> _Problem requirements_
Exact retyping of the data: please keep every word and drop each picture.

> _Task data_
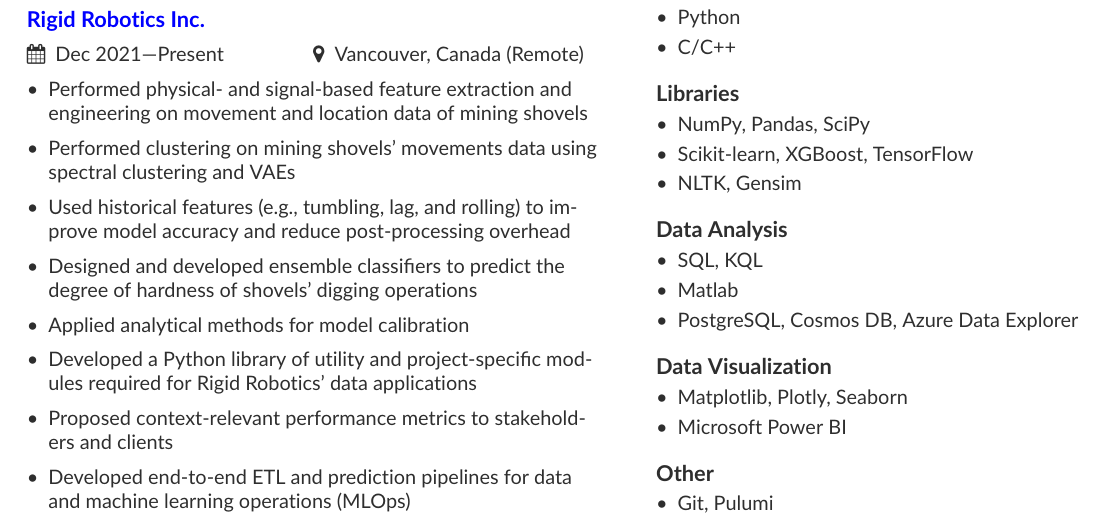
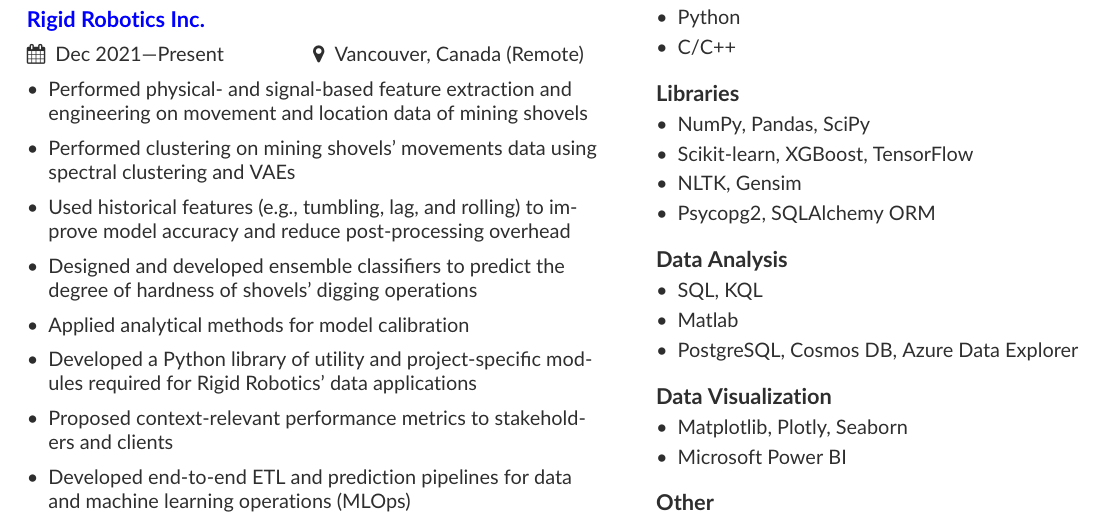
Before and after one commit to msamsami/resume, a LaTeX CV (cv.tex, which reads page1sidebar.tex): part of page 1 of 2, cut so that both start at the same text. Compiled offline with pdfLaTeX.

Commit message:
update skills

```diff
--- a/page1sidebar.tex
+++ b/page1sidebar.tex
@@ -17,6 +17,7 @@
 \item NumPy, Pandas, SciPy
 \item Scikit-learn, XGBoost, TensorFlow
 \item NLTK, Gensim
+\item Psycopg2, SQLAlchemy ORM
 \end{itemize}
 \vspace{3mm}
 
```
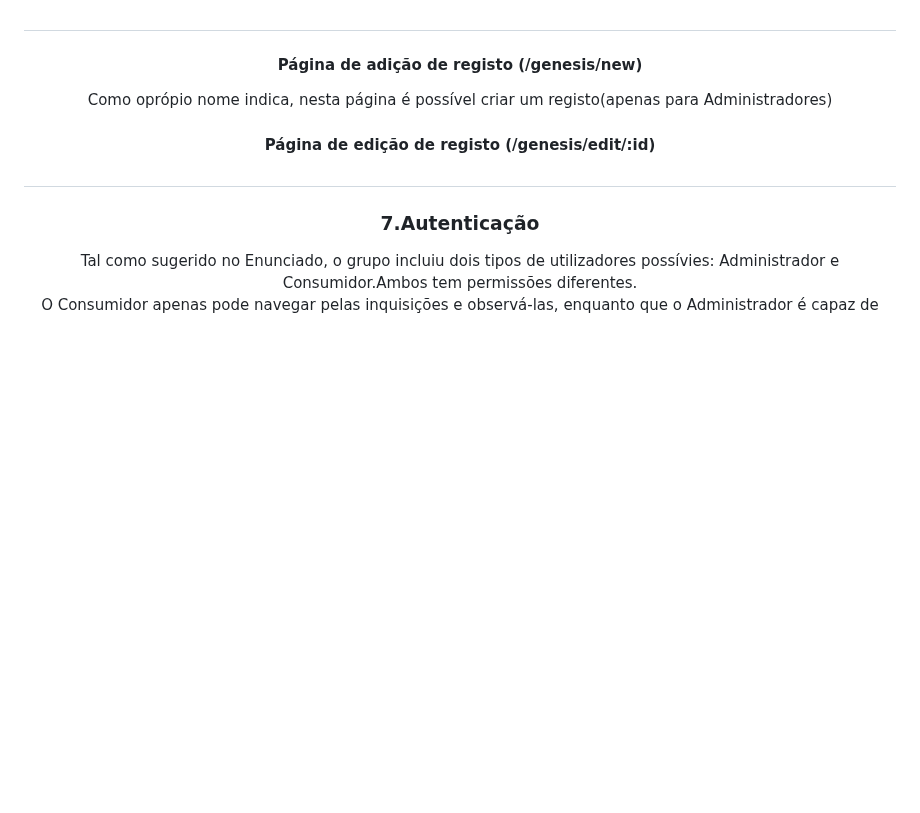
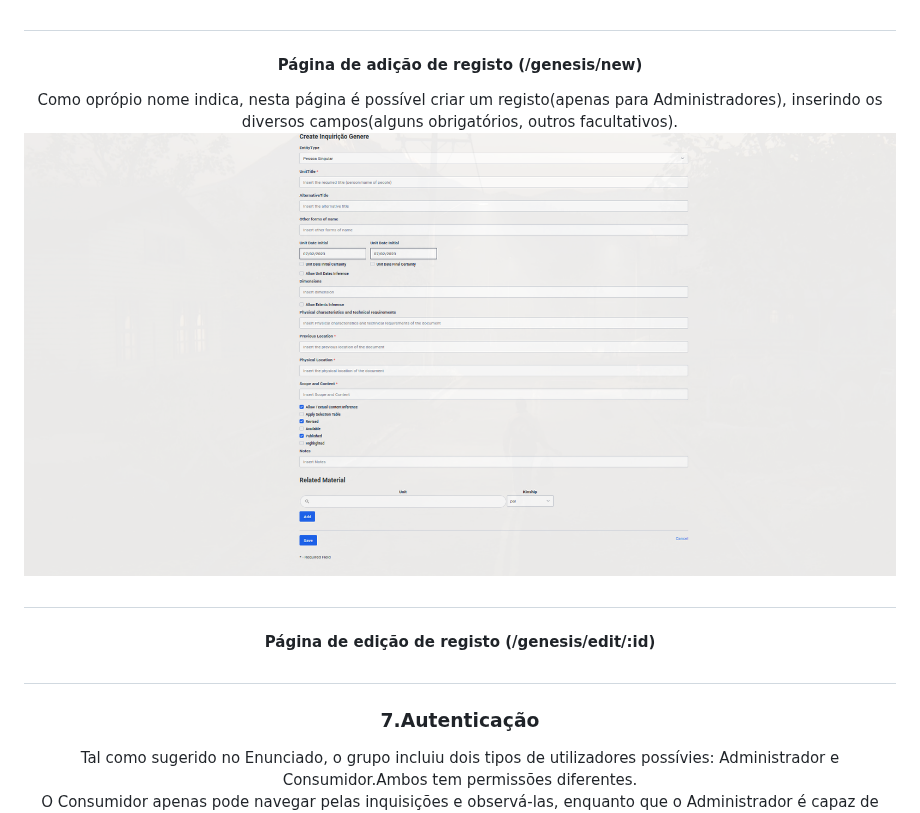
Before and after one commit to ARTurleite6/EW_PL, a Markdown page: README.md, the part around the change. Drawn GitHub-style; blank space fills up the shorter version.

```diff
--- a/README.md
+++ b/README.md
@@ -104,7 +104,9 @@ Na página de inquirição, é possível observar todos os campos daquele docume
 <h4>
         Página de adição de registo (/genesis/new)
 </h4>
-Como oprópio nome indica, nesta página é possível criar um registo(apenas para Administradores)
+Como oprópio nome indica, nesta página é possível criar um registo(apenas para Administradores), inserindo os diversos campos(alguns obrigatórios, outros facultativos).
+<img title="Inq Page" alt="Alt text" src="https://github.com/ARTurleite6/EW_PL/blob/main/pics/createpage.png" width="1000" >
+    <h2></h2>
 
 <h4>
         Página de edição de registo (/genesis/edit/:id)
```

> _Answer space_
Before and after one commit to msamsami/resume, a LaTeX CV (cv.tex, which reads page1sidebar.tex): part of page 1 of 2, cut so that both start at the same text. Compiled offline with pdfLaTeX.

Commit message:
update skills

```diff
--- a/page1sidebar.tex
+++ b/page1sidebar.tex
@@ -17,6 +17,7 @@
 \item NumPy, Pandas, SciPy
 \item Scikit-learn, XGBoost, TensorFlow
 \item NLTK, Gensim
+\item Psycopg2, SQLAlchemy ORM
 \end{itemize}
 \vspace{3mm}
 
```
Before and after one commit to ARTurleite6/EW_PL, a Markdown page: README.md, the part around the change. Drawn GitHub-style; blank space fills up the shorter version.

```diff
--- a/README.md
+++ b/README.md
@@ -104,7 +104,9 @@ Na página de inquirição, é possível observar todos os campos daquele docume
 <h4>
         Página de adição de registo (/genesis/new)
 </h4>
-Como oprópio nome indica, nesta página é possível criar um registo(apenas para Administradores)
+Como oprópio nome indica, nesta página é possível criar um registo(apenas para Administradores), inserindo os diversos campos(alguns obrigatórios, outros facultativos).
+<img title="Inq Page" alt="Alt text" src="https://github.com/ARTurleite6/EW_PL/blob/main/pics/createpage.png" width="1000" >
+    <h2></h2>
 
 <h4>
         Página de edição de registo (/genesis/edit/:id)
```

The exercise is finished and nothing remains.